But, if we have said that there is “all-risk” insurance, how is it possible that there are circumstances in which our insurance does not cover us? Usually, this happens because the party that contracted the insurance acts maliciously for the insurance to pass on the amount, or one of the parties acts in such a way that the correct measures are not taken. A clear example can be a drunk driver who may spoil our merchandise.
In legal terms, good faith must prevail in a relationship between policyholders. Otherwise, our insurance may not cover possible damages or losses. Some of the situations that GIT will not cover are:
- Expenses incurred for the delay.
- Manifest vice.
- Inadequate packing.
- Negligent conduct of the carrier.
- Bad faith or fraudulent conduct by the insured.
Is GIT a legal requirement?

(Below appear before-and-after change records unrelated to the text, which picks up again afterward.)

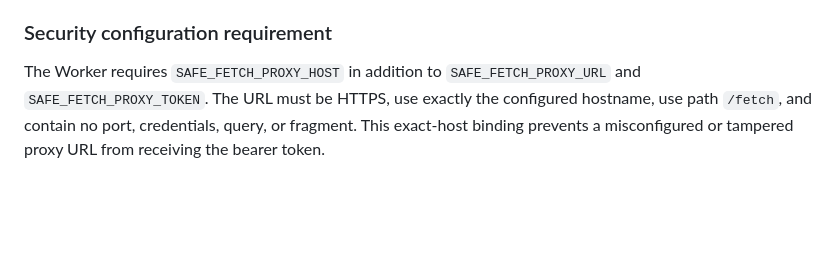
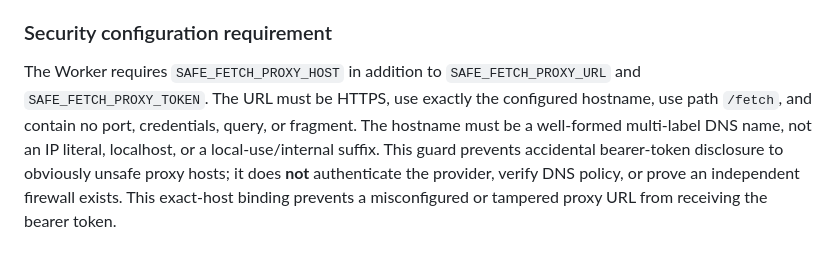
Before and after one commit to xleeofficial/xlee-website, a Markdown page: worker/README.md, the part around the change. GitHub-like rendering; blank space fills up the shorter version.

Commit message:
security: harden proxy host validation and staging egress probe peer checks

```diff
--- a/worker/README.md
+++ b/worker/README.md
@@ -61,4 +61,4 @@ The presence of secrets alone does not make the endpoint safe. The egress servic
 
 
 ### Security configuration requirement
-The Worker requires `SAFE_FETCH_PROXY_HOST` in addition to `SAFE_FETCH_PROXY_URL` and `SAFE_FETCH_PROXY_TOKEN`. The URL must be HTTPS, use exactly the configured hostname, use path `/fetch`, and contain no port, credentials, query, or fragment. This exact-host binding prevents a misconfigured or tampered proxy URL from receiving the bearer token.
+The Worker requires `SAFE_FETCH_PROXY_HOST` in addition to `SAFE_FETCH_PROXY_URL` and `SAFE_FETCH_PROXY_TOKEN`. The URL must be HTTPS, use exactly the configured hostname, use path `/fetch`, and contain no port, credentials, query, or fragment. The hostname must be a well-formed multi-label DNS name, not an IP literal, localhost, or a local-use/internal suffix. This guard prevents accidental bearer-token disclosure to obviously unsafe proxy hosts; it does **not** authenticate the provider, verify DNS policy, or prove an independent firewall exists. This exact-host binding prevents a misconfigured or tampered proxy URL from receiving the bearer token.
```
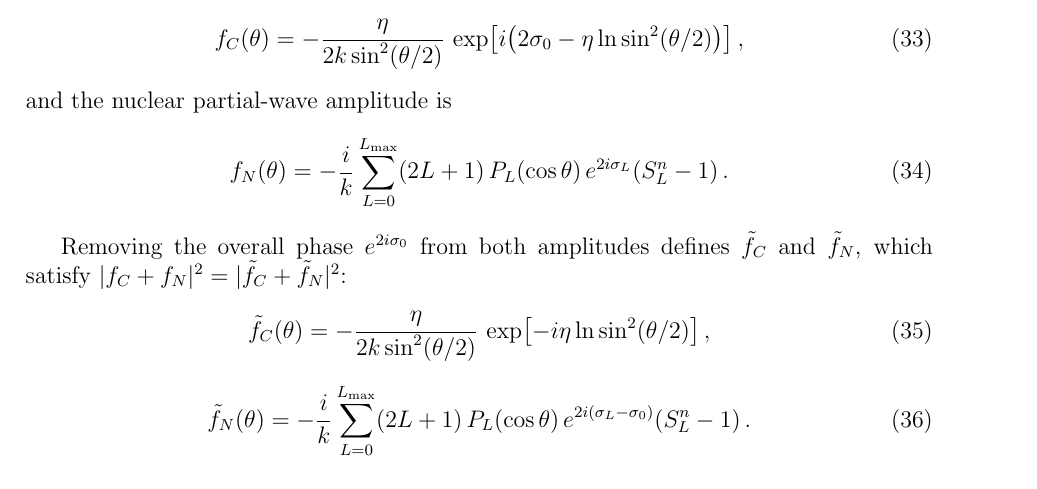
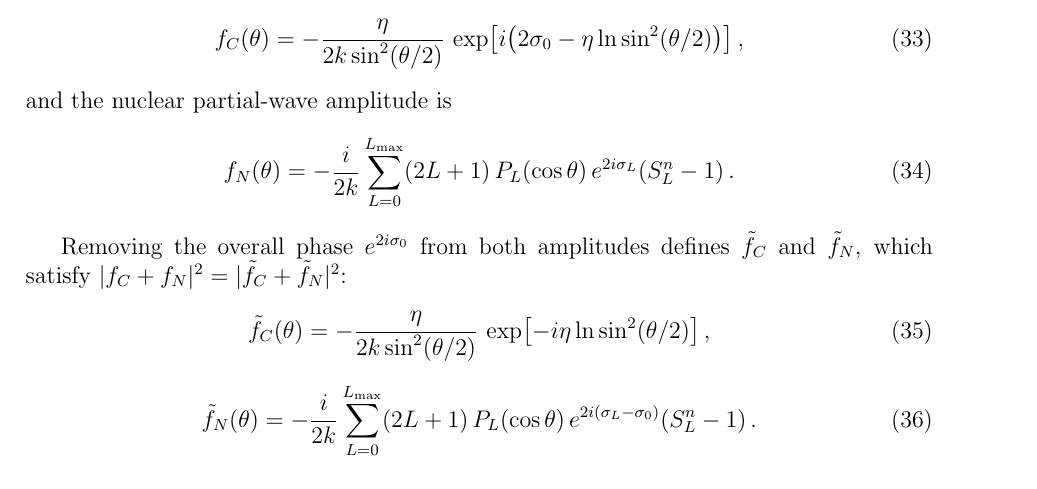
Before and after one commit to alishsan/nexus-nrs, a LaTeX document (doc/transfer_method.tex): part of page 8 of 12, cut so that both start at the same text. Compiled offline with pdfLaTeX.

Commit message:
Fix elastic f_N prefactor −i/(2k); extend ¹⁶O(d,p) handbook χ modes
- Align partial-wave nuclear amplitude with T&N (3.1.88): use −i/(2k) instead of −i/k
  in functions.clj and doc/transfer_method.tex.
- O16 handbook: optional :imag-scale on Im U, :bind-flux (BIND-style) χ normalization,
  attach-coulomb-sigma toggle; example prints 90°/180° and documents tuning.
- Tests: O16 bind-flux smoke test; transfer_test diagnostics for complex I and β peaking.

Made-with: Cursor

```diff
--- a/doc/transfer_method.tex
+++ b/doc/transfer_method.tex
@@ -402,7 +402,7 @@ where the Coulomb amplitude is
 \end{equation}
 and the nuclear partial-wave amplitude is
 \begin{equation}
-  f_N(\theta) = -\frac{i}{k}\sum_{L=0}^{L_\mathrm{max}}
+  f_N(\theta) = -\frac{i}{2k}\sum_{L=0}^{L_\mathrm{max}}
   (2L+1)\,P_L(\cos\theta)\,e^{2i\sigma_L}\!\left(S_L^n - 1\right).
   \label{eq:fn}
 \end{equation}
@@ -415,7 +415,7 @@ $|f_C+f_N|^2 = |\tilde{f}_C+\tilde{f}_N|^2$:
   \exp\!\left[-i\eta\ln\sin^2(\theta/2)\right],
 \end{equation}
 \begin{equation}
-  \tilde{f}_N(\theta) = -\frac{i}{k}\sum_{L=0}^{L_\mathrm{max}}
+  \tilde{f}_N(\theta) = -\frac{i}{2k}\sum_{L=0}^{L_\mathrm{max}}
   (2L+1)\,P_L(\cos\theta)\,e^{2i(\sigma_L-\sigma_0)}\!\left(S_L^n - 1\right).
 \end{equation}
 
```
Also changed, not shown: 5 other files.
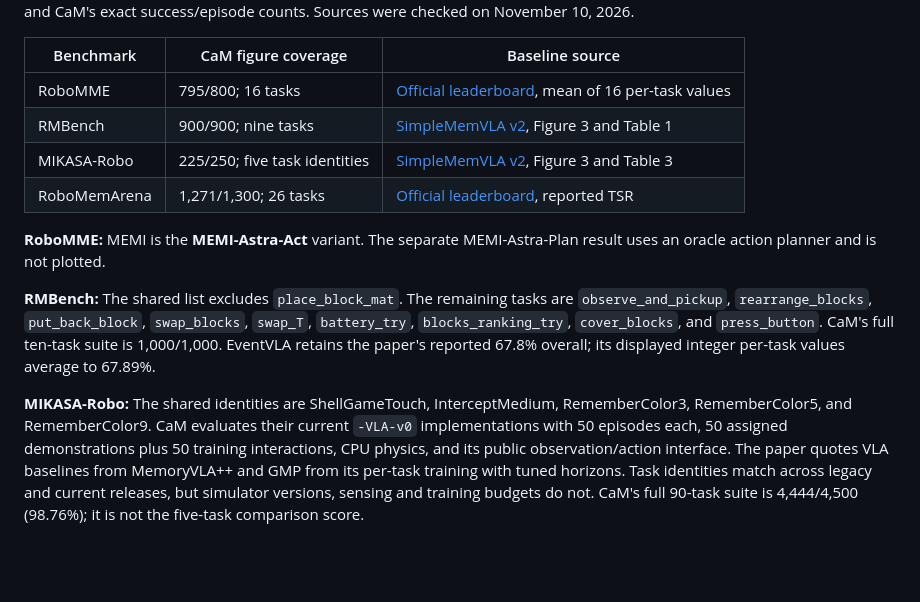
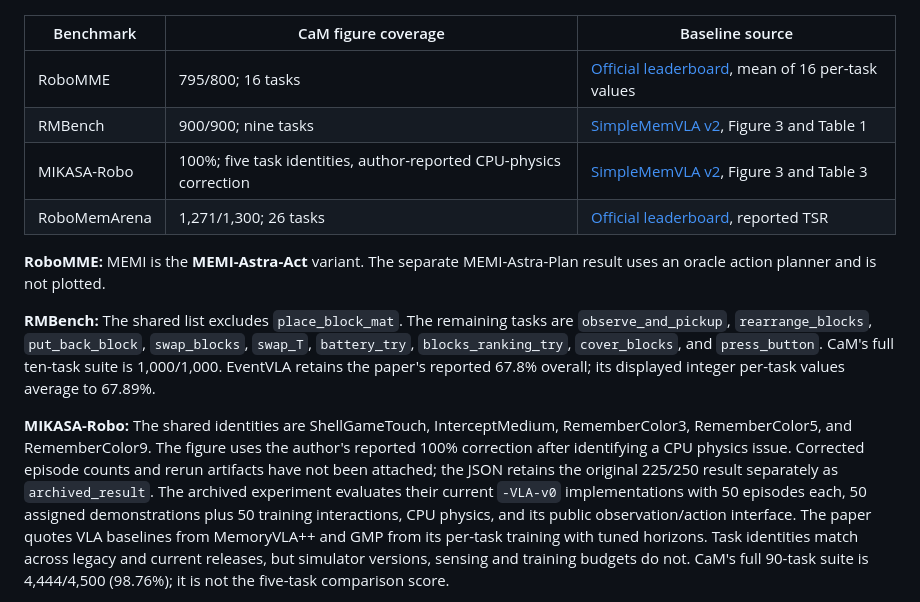
Before and after one commit to YinpeiDai/Code-as-Memory, a Markdown page: docs/figures/README.md, the part around the change. Rendered like a GitHub page; blank space fills up the shorter version.

```diff
--- a/docs/figures/README.md
+++ b/docs/figures/README.md
@@ -23,7 +23,7 @@ CaM's exact success/episode counts. Sources were checked on November 10, 2026.
 |---|---|---|
 | RoboMME | 795/800; 16 tasks | [Official leaderboard](https://robomme.github.io/leaderboard.html), mean of 16 per-task values |
 | RMBench | 900/900; nine tasks | [SimpleMemVLA v2](https://arxiv.org/pdf/2609.05533v2), Figure 3 and Table 1 |
-| MIKASA-Robo | 225/250; five task identities | [SimpleMemVLA v2](https://arxiv.org/pdf/2609.05533v2), Figure 3 and Table 3 |
+| MIKASA-Robo | 100%; five task identities, author-reported CPU-physics correction | [SimpleMemVLA v2](https://arxiv.org/pdf/2609.05533v2), Figure 3 and Table 3 |
 | RoboMemArena | 1,271/1,300; 26 tasks | [Official leaderboard](https://robomemarena.github.io/leaderboard.html), reported TSR |
 
 **RoboMME:** MEMI is the **MEMI-Astra-Act** variant. The separate
@@ -36,7 +36,10 @@ CaM's full ten-task suite is 1,000/1,000. EventVLA retains the paper's reported
 67.8% overall; its displayed integer per-task values average to 67.89%.
 
 **MIKASA-Robo:** The shared identities are ShellGameTouch, InterceptMedium,
-RememberColor3, RememberColor5, and RememberColor9. CaM evaluates their current
+RememberColor3, RememberColor5, and RememberColor9. The figure uses the author's
+reported 100% correction after identifying a CPU physics issue. Corrected episode
+counts and rerun artifacts have not been attached; the JSON retains the original
+225/250 result separately as `archived_result`. The archived experiment evaluates their current
 `-VLA-v0` implementations with 50 episodes each, 50 assigned demonstrations plus
 50 training interactions, CPU physics, and its public observation/action
 interface. The paper quotes VLA baselines from MemoryVLA++ and GMP from its
```
Also changed, not shown: README.md (+2 -9 lines), docs/results.md (+4 -1 lines), docs/figures/benchmark_comparison.png, 3 other files.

GIT Insurance is not required by law; however, if a business delivers a purchase of goods or courier service, it must have a GIT insurance policy. Also, it is beneficial for those who have recovery and trade businesses. GIT is also essential at the time of transporting business equipment, as the cost of damaged goods can be fatal for a company’s bottom line. If you want to learn more about business insurance, take a look at our post describing everything you need to know about business insurance (Link to business insurance post).
How to calculate Goods in Transit Insurance
The factors that are often taken into account when calculating GIT are:
- Commercial invoice, the price of the policy will depend directly on it. It will not be the same price if the insured merchandise is covered in plastic as if it is a high-value car.
- The percentage that is passed on for import expenses and expenses at the origin.
- Freight costs of the transported goods.
- Along with any information that may be relevant.
YOA Insurance Brokers offers free advice on insurance coverage, risk engineering, and claims processing services both locally and abroad. If you have any doubts about GIT, do not hesitate to ask us here firstname.lastname@example.org.